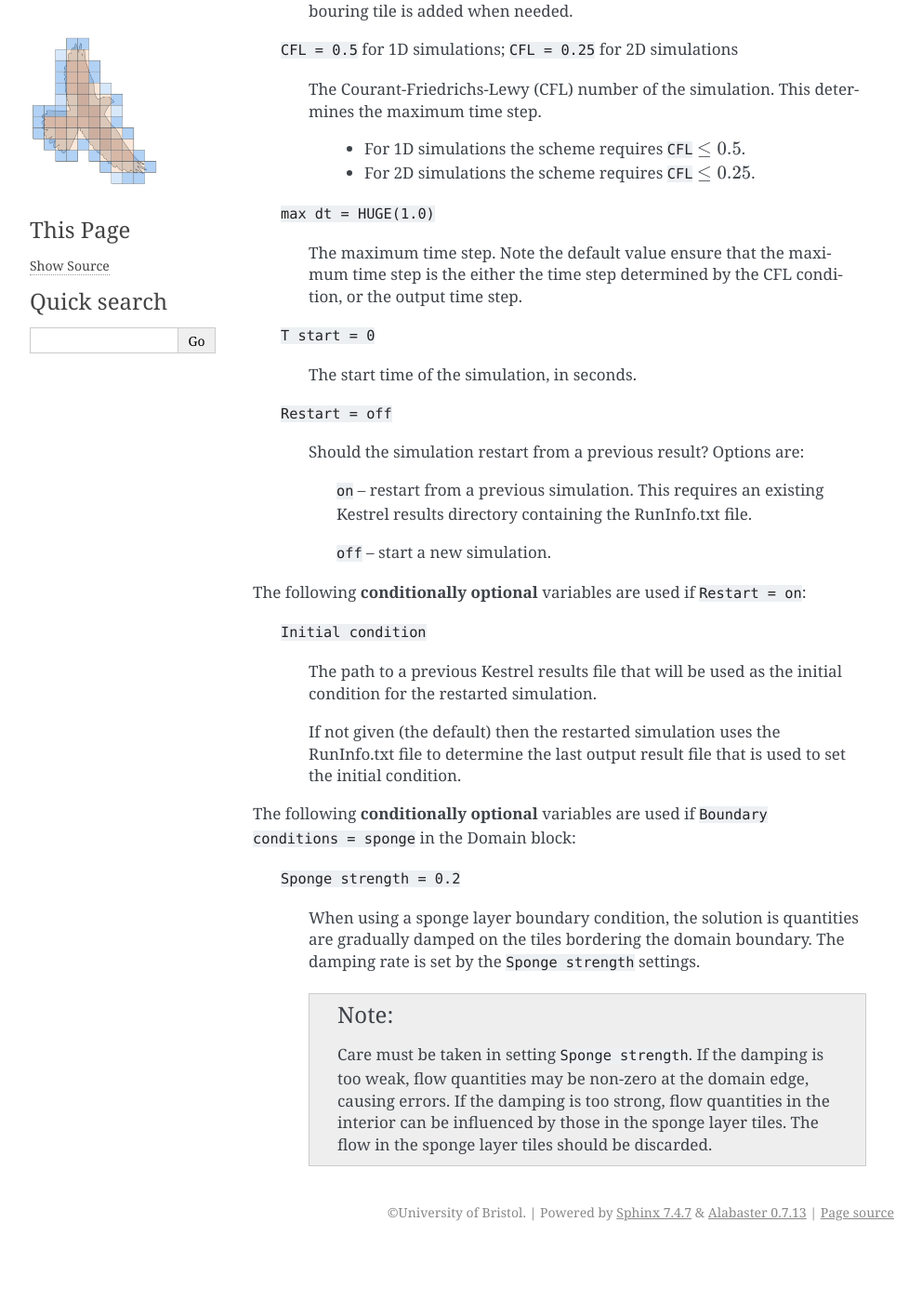
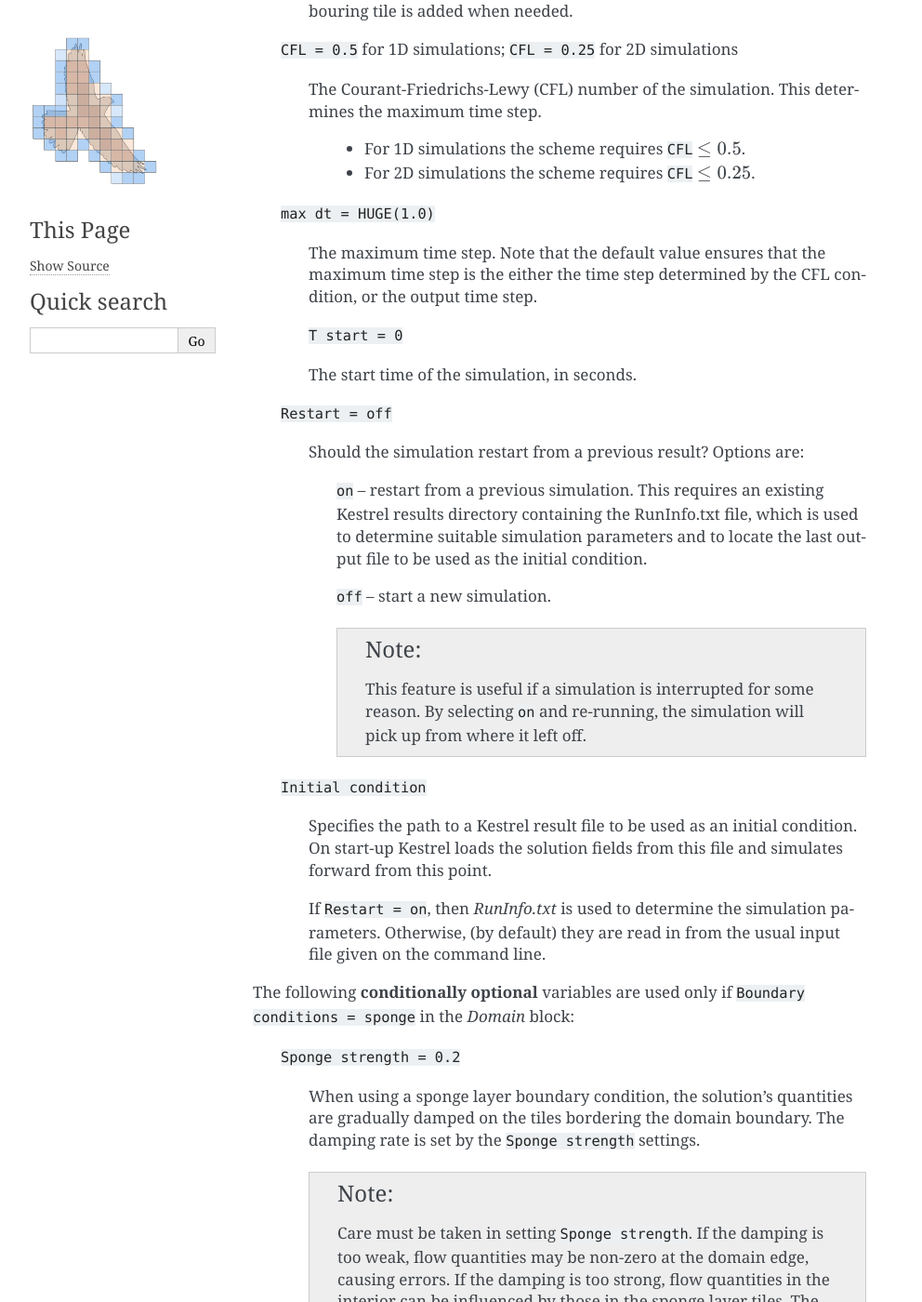
Before and after one commit to jakelangham/kestrel, a Sphinx documentation site: the page built from docs/source/settings_and_parameters/solver.rst, in a window 1280 px wide and 1400 px high, scrolled down 1898 px. Shown: the whole window at 93% size, without its empty margins (148-1140 px from the left). Built offline with Sphinx 7.4.7, drawn with Linux system fonts in a browser that asks for light colours; before the commit the page ends 3241 px from its top, so only the background shows below that; some of the changed text lies outside the part shown.

Commit message:
proof read solver

```diff
--- a/docs/source/settings_and_parameters/solver.rst
+++ b/docs/source/settings_and_parameters/solver.rst
@@ -1,5 +1,3 @@
-.. _set_solver:
-
 Solver
 ------
 
@@ -41,7 +39,13 @@ The **optional** settings of the solver block are:
 
             :code:`van albada` or :code:`albada`
 
-                Then van Albada limiter is a smooth function that tends to a central difference approximation in smooth regions, and across discontinuities the slope is biased to smallest value of the two one-sided slopes. In general van Albada limiter has a parameter, but here we use a version with parameter set to zero (see `Lu & Tadmor (2023) <https://doi.org/10.48550/arXiv.2304.00437>`_)
+                The van Albada limiter is a smooth function that tends to a
+                central difference approximation in smooth regions, and across
+                discontinuities the slope is biased to smallest value of the two
+                one-sided slopes. In general, the van Albada limiter has a
+                parameter, but here we use a version with parameter set to zero
+                (see `Lu & Tadmor (2023)
+                <https://doi.org/10.48550/arXiv.2304.00437>`_)
 
                     .. math::
                         \mathrm{vanAlbada}(a,b) = \frac{a^2 b + a b^2}{a^2 + b^2}.
@@ -53,7 +57,7 @@ The **optional** settings of the solver block are:
                     .. math::
                         \mathrm{WENO}(a,b) = \frac{w(a)a + w(b)b}{w(a) + w(b)} \text{ with weighting } w(x) = (x^2+\epsilon)^{-2}
 
-                Here we impose :math:`\epsilon = 10^{-6}`.
+                Kestrel imposes :math:`\epsilon = 10^{-6}`.
 
             :code:`None`
 
@@ -79,9 +83,11 @@ The **optional** settings of the solver block are:
 
     :code:`max dt = HUGE(1.0)`
 
-        The maximum time step.  Note the default value ensure that the maximum time step is the either the time step determined by the CFL condition, or the output time step.
+        The maximum time step. Note that the default value ensures that the
+        maximum time step is the either the time step determined by the CFL
+        condition, or the output time step.
 
-    :code:`T start = 0`
+        :code:`T start = 0`
 
         The start time of the simulation, in seconds.
 
@@ -89,23 +95,41 @@ The **optional** settings of the solver block are:
 
         Should the simulation restart from a previous result? Options are:
 
-            :code:`on` -- restart from a previous simulation.  This requires an existing Kestrel results directory containing the RunInfo.txt file.
+            :code:`on` -- restart from a previous simulation.  This requires an
+            existing Kestrel results directory containing the RunInfo.txt file,
+            which is used to determine suitable simulation parameters and to
+            locate the last output file to be used as the initial condition.
 
             :code:`off` -- start a new simulation.
 
-The following **conditionally optional** variables are used if :code:`Restart = on`:
+            .. note::
+
+                This feature is useful if a simulation is interrupted for some
+                reason. By selecting ``on`` and re-running, the simulation will
+                pick up from where it left off.
 
     :code:`Initial condition`
 
-        The path to a previous Kestrel results file that will be used as the initial condition for the restarted simulation.
+        Specifies the path to a Kestrel result file to be used as an initial
+        condition. On start-up Kestrel loads the solution fields from this file
+        and simulates forward from this point.
 
-        If not given (the default) then the restarted simulation uses the RunInfo.txt file to determine the last output result file that is used to set the initial condition.
+        If ``Restart = on``, then `RunInfo.txt` is used to determine the
+        simulation parameters. Otherwise, (by default) they are read in from the
+        usual input file given on the command line.
 
-The following **conditionally optional** variables are used if :code:`Boundary conditions = sponge` in the Domain block:
+The following **conditionally optional** variables are used only if
+:code:`Boundary conditions = sponge` in the *Domain* block:
 
     :code:`Sponge strength = 0.2`
 
-        When using a sponge layer boundary condition, the solution is quantities are gradually damped on the tiles bordering the domain boundary.  The damping rate is set by the :code:`Sponge strength` settings.
+        When using a sponge layer boundary condition, the solution's quantities
+        are gradually damped on the tiles bordering the domain boundary.  The
+        damping rate is set by the :code:`Sponge strength` settings.
 
         .. note::
-            Care must be taken in setting :code:`Sponge strength`.  If the damping is too weak, flow quantities may be non-zero at the domain edge, causing errors.  If the damping is too strong, flow quantities in the interior can be influenced by those in the sponge layer tiles.  The flow in the sponge layer tiles should be discarded.
+            Care must be taken in setting :code:`Sponge strength`.  If the
+            damping is too weak, flow quantities may be non-zero at the domain
+            edge, causing errors.  If the damping is too strong, flow quantities
+            in the interior can be influenced by those in the sponge layer
+            tiles.  The flow in the sponge layer tiles should be discarded.
```
Also changed, not shown: other parts of docs/source/settings_and_parameters/solver.rst (+1 -1 lines).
- - -
> Assignment: Could you copy the listing exactly, leaving out any pictures?

> Exercise response:
Before and after one commit to jakelangham/kestrel, a Sphinx documentation site: the page built from docs/source/settings_and_parameters/solver.rst, in a window 1280 px wide and 1400 px high, scrolled down 1898 px. Shown: the whole window at 93% size, without its empty margins (148-1140 px from the left). Built offline with Sphinx 7.4.7, drawn with Linux system fonts in a browser that asks for light colours; before the commit the page ends 3241 px from its top, so only the background shows below that; some of the changed text lies outside the part shown.

Commit message:
proof read solver

```diff
--- a/docs/source/settings_and_parameters/solver.rst
+++ b/docs/source/settings_and_parameters/solver.rst
@@ -1,5 +1,3 @@
-.. _set_solver:
-
 Solver
 ------
 
@@ -41,7 +39,13 @@ The **optional** settings of the solver block are:
 
             :code:`van albada` or :code:`albada`
 
-                Then van Albada limiter is a smooth function that tends to a central difference approximation in smooth regions, and across discontinuities the slope is biased to smallest value of the two one-sided slopes. In general van Albada limiter has a parameter, but here we use a version with parameter set to zero (see `Lu & Tadmor (2023) <https://doi.org/10.48550/arXiv.2304.00437>`_)
+                The van Albada limiter is a smooth function that tends to a
+                central difference approximation in smooth regions, and across
+                discontinuities the slope is biased to smallest value of the two
+                one-sided slopes. In general, the van Albada limiter has a
+                parameter, but here we use a version with parameter set to zero
+                (see `Lu & Tadmor (2023)
+                <https://doi.org/10.48550/arXiv.2304.00437>`_)
 
                     .. math::
                         \mathrm{vanAlbada}(a,b) = \frac{a^2 b + a b^2}{a^2 + b^2}.
@@ -53,7 +57,7 @@ The **optional** settings of the solver block are:
                     .. math::
                         \mathrm{WENO}(a,b) = \frac{w(a)a + w(b)b}{w(a) + w(b)} \text{ with weighting } w(x) = (x^2+\epsilon)^{-2}
 
-                Here we impose :math:`\epsilon = 10^{-6}`.
+                Kestrel imposes :math:`\epsilon = 10^{-6}`.
 
             :code:`None`
 
@@ -79,9 +83,11 @@ The **optional** settings of the solver block are:
 
     :code:`max dt = HUGE(1.0)`
 
-        The maximum time step.  Note the default value ensure that the maximum time step is the either the time step determined by the CFL condition, or the output time step.
+        The maximum time step. Note that the default value ensures that the
+        maximum time step is the either the time step determined by the CFL
+        condition, or the output time step.
 
-    :code:`T start = 0`
+        :code:`T start = 0`
 
         The start time of the simulation, in seconds.
 
@@ -89,23 +95,41 @@ The **optional** settings of the solver block are:
 
         Should the simulation restart from a previous result? Options are:
 
-            :code:`on` -- restart from a previous simulation.  This requires an existing Kestrel results directory containing the RunInfo.txt file.
+            :code:`on` -- restart from a previous simulation.  This requires an
+            existing Kestrel results directory containing the RunInfo.txt file,
+            which is used to determine suitable simulation parameters and to
+            locate the last output file to be used as the initial condition.
 
             :code:`off` -- start a new simulation.
 
-The following **conditionally optional** variables are used if :code:`Restart = on`:
+            .. note::
+
+                This feature is useful if a simulation is interrupted for some
+                reason. By selecting ``on`` and re-running, the simulation will
+                pick up from where it left off.
 
     :code:`Initial condition`
 
-        The path to a previous Kestrel results file that will be used as the initial condition for the restarted simulation.
+        Specifies the path to a Kestrel result file to be used as an initial
+        condition. On start-up Kestrel loads the solution fields from this file
+        and simulates forward from this point.
 
-        If not given (the default) then the restarted simulation uses the RunInfo.txt file to determine the last output result file that is used to set the initial condition.
+        If ``Restart = on``, then `RunInfo.txt` is used to determine the
+        simulation parameters. Otherwise, (by default) they are read in from the
+        usual input file given on the command line.
 
-The following **conditionally optional** variables are used if :code:`Boundary conditions = sponge` in the Domain block:
+The following **conditionally optional** variables are used only if
+:code:`Boundary conditions = sponge` in the *Domain* block:
 
     :code:`Sponge strength = 0.2`
 
-        When using a sponge layer boundary condition, the solution is quantities are gradually damped on the tiles bordering the domain boundary.  The damping rate is set by the :code:`Sponge strength` settings.
+        When using a sponge layer boundary condition, the solution's quantities
+        are gradually damped on the tiles bordering the domain boundary.  The
+        damping rate is set by the :code:`Sponge strength` settings.
 
         .. note::
-            Care must be taken in setting :code:`Sponge strength`.  If the damping is too weak, flow quantities may be non-zero at the domain edge, causing errors.  If the damping is too strong, flow quantities in the interior can be influenced by those in the sponge layer tiles.  The flow in the sponge layer tiles should be discarded.
+            Care must be taken in setting :code:`Sponge strength`.  If the
+            damping is too weak, flow quantities may be non-zero at the domain
+            edge, causing errors.  If the damping is too strong, flow quantities
+            in the interior can be influenced by those in the sponge layer
+            tiles.  The flow in the sponge layer tiles should be discarded.
```
Also changed, not shown: other parts of docs/source/settings_and_parameters/solver.rst (+1 -1 lines).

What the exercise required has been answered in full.